■ **Exercise objective**: Using the data that follows, say how many lines contain the word "verified", giving the number by itself.
>>>
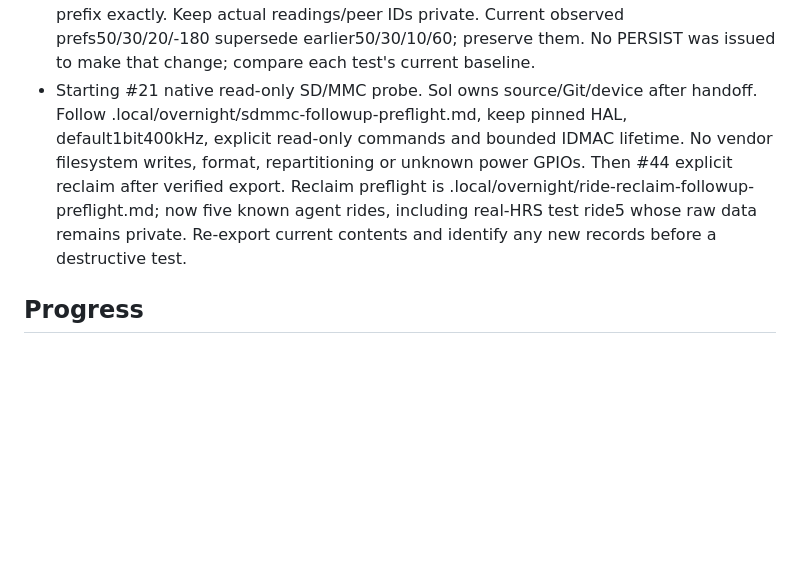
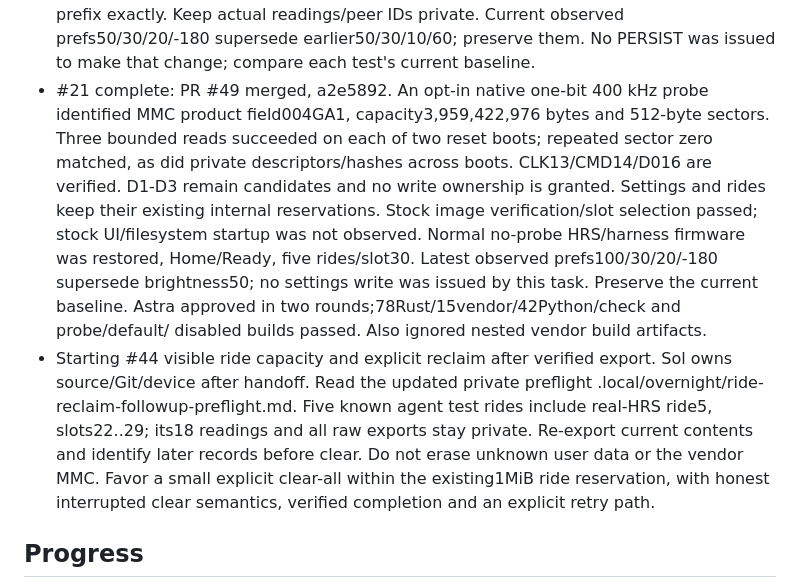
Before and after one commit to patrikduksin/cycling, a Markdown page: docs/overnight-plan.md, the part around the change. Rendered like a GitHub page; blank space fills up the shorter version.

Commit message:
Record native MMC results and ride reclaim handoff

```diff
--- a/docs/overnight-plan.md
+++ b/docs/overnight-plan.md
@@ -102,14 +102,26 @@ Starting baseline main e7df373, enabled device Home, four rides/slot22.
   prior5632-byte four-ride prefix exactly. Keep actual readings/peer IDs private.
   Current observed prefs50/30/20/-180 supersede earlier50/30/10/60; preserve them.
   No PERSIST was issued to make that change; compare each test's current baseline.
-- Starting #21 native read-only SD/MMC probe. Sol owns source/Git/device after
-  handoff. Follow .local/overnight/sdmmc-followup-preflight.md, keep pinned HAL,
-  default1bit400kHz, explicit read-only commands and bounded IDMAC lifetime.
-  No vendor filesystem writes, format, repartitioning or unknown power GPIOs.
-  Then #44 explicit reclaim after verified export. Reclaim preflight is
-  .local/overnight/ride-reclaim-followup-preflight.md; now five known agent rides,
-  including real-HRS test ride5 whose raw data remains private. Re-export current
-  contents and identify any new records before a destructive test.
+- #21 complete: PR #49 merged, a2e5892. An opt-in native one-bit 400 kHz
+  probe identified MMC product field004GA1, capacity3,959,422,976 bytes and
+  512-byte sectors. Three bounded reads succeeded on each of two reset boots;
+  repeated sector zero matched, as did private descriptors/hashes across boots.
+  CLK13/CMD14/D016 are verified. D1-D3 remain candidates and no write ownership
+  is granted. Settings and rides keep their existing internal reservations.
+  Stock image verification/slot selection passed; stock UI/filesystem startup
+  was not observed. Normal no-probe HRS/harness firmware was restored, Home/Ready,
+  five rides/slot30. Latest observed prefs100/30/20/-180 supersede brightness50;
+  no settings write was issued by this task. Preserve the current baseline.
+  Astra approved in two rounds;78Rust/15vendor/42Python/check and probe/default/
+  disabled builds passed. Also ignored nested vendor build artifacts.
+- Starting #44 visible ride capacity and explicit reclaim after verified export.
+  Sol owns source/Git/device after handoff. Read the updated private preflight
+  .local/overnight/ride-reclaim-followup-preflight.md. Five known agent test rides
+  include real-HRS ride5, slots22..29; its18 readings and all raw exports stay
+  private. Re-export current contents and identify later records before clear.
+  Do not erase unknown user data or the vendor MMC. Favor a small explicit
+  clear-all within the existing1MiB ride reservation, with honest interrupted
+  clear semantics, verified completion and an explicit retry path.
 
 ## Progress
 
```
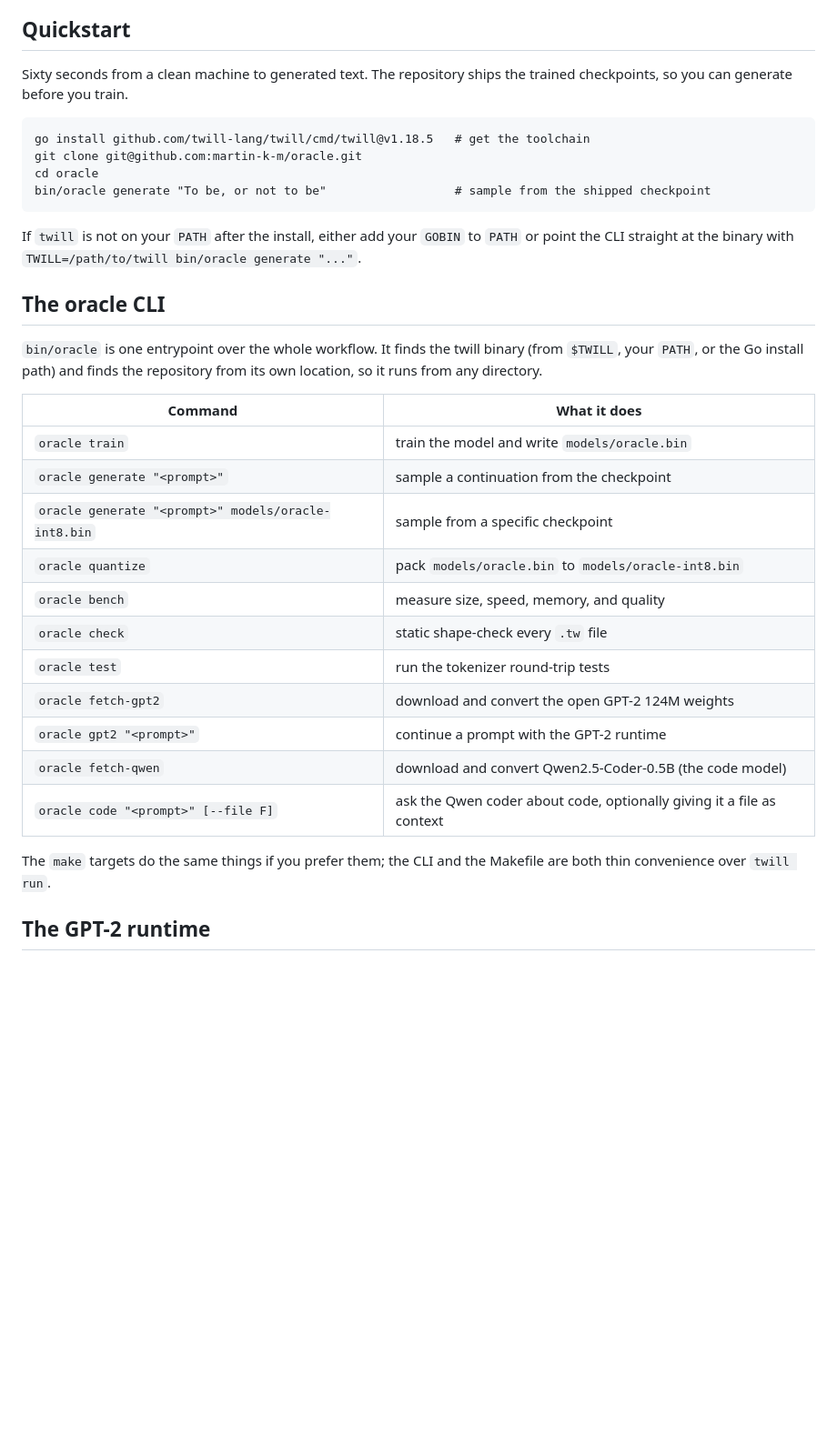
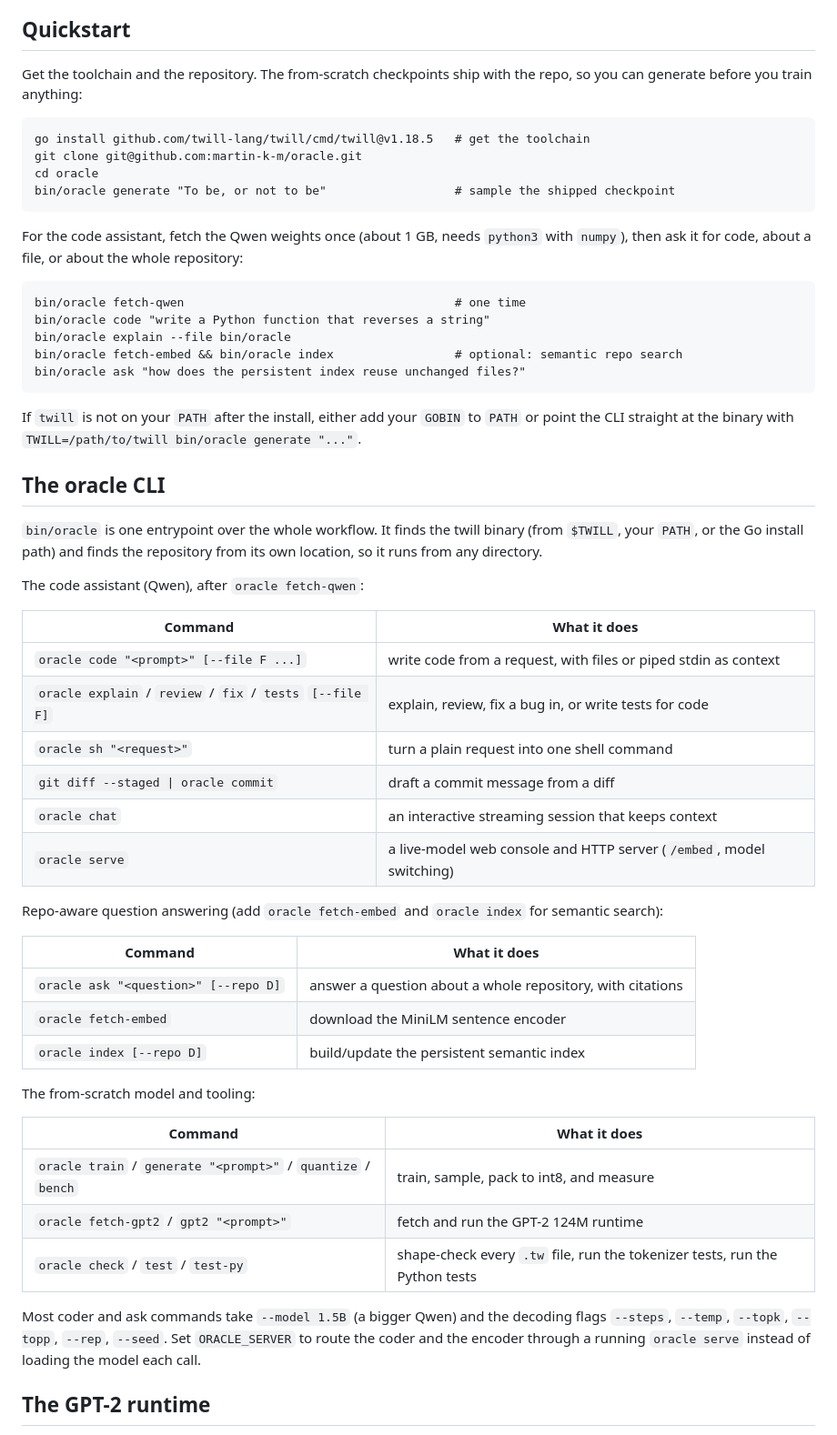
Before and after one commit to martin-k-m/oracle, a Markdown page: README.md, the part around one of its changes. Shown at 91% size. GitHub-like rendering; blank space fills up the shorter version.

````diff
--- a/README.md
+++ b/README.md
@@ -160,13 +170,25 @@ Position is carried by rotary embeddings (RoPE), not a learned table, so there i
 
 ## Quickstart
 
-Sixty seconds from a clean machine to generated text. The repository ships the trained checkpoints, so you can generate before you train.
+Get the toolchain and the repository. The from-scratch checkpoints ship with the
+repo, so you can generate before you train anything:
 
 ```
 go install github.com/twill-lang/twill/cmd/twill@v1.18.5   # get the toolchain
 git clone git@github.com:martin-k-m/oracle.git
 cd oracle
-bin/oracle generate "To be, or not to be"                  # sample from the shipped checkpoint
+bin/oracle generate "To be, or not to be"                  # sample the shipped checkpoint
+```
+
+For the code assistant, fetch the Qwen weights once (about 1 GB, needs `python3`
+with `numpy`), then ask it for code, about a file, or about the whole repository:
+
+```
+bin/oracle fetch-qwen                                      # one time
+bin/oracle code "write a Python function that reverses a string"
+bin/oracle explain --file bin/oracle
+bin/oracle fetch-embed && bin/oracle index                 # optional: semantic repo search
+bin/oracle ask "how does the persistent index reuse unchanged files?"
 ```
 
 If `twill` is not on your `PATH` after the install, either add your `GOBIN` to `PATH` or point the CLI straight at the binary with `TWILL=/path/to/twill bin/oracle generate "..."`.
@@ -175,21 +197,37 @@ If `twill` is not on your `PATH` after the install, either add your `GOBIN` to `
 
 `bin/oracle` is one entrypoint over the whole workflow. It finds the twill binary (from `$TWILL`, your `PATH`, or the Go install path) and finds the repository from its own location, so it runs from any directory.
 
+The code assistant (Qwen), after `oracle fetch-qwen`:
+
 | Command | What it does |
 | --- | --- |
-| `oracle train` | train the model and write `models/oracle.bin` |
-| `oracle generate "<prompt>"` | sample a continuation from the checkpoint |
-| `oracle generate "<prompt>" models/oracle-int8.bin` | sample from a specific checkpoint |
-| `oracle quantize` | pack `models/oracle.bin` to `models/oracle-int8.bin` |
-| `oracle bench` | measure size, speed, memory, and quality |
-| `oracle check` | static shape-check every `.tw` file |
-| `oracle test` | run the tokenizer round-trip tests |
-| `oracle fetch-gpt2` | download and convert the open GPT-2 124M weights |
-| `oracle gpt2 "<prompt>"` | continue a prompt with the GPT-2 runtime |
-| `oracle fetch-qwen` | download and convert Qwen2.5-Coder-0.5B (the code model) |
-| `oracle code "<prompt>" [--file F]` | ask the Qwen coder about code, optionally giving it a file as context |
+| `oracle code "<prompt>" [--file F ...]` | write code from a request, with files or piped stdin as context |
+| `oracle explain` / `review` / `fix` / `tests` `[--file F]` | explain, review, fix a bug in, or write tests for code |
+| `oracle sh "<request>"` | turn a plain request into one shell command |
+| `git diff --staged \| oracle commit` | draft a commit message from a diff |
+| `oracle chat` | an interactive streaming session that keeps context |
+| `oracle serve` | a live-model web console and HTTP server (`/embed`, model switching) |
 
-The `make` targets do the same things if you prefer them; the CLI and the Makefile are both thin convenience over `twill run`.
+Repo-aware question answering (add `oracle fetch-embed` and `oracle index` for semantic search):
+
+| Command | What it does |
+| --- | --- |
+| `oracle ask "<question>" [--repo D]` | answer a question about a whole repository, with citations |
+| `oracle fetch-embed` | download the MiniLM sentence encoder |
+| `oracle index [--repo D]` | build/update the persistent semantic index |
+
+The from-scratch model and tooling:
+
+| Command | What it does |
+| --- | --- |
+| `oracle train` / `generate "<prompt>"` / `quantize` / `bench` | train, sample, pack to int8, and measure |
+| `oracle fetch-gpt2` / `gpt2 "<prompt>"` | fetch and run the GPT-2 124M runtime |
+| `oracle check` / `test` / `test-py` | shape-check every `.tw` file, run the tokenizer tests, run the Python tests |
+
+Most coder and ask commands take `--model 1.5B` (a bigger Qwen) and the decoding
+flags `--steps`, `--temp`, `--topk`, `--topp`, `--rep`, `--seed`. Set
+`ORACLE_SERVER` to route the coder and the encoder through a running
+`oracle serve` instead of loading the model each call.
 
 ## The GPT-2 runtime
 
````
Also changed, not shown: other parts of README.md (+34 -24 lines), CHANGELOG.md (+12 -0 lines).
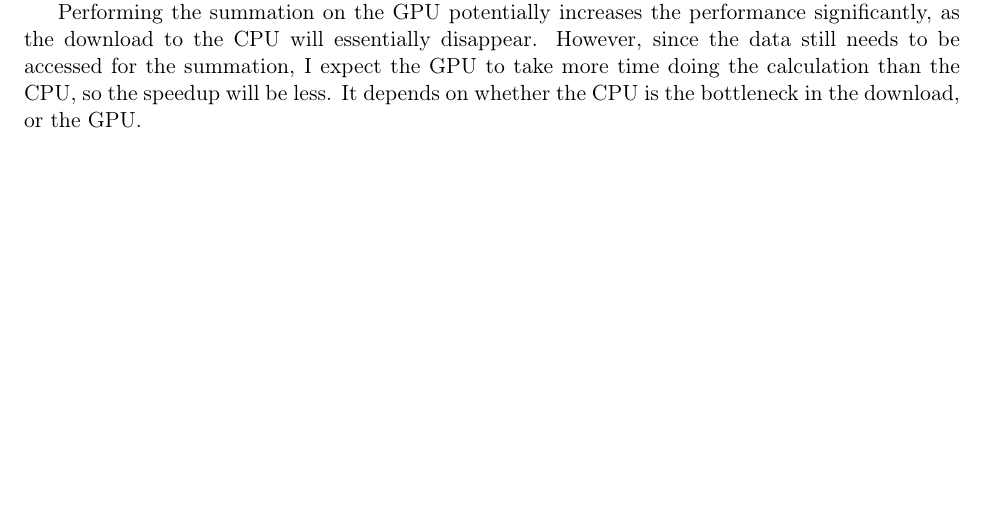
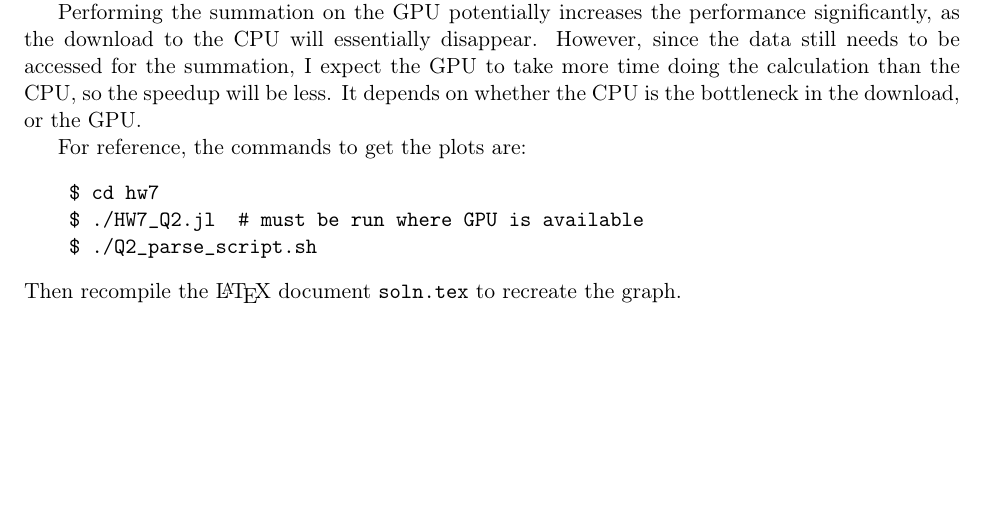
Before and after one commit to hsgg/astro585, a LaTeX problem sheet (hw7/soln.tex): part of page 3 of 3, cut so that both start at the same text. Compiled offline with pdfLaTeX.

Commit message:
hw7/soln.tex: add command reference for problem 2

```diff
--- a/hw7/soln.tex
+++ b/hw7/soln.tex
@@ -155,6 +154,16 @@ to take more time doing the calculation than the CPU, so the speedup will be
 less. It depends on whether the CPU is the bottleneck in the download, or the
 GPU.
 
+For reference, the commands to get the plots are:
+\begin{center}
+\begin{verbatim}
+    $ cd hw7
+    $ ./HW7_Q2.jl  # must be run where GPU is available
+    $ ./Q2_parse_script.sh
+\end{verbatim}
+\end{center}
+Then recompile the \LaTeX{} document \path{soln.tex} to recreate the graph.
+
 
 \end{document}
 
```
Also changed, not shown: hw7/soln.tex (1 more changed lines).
<<<
■ **Completed exercise**: 4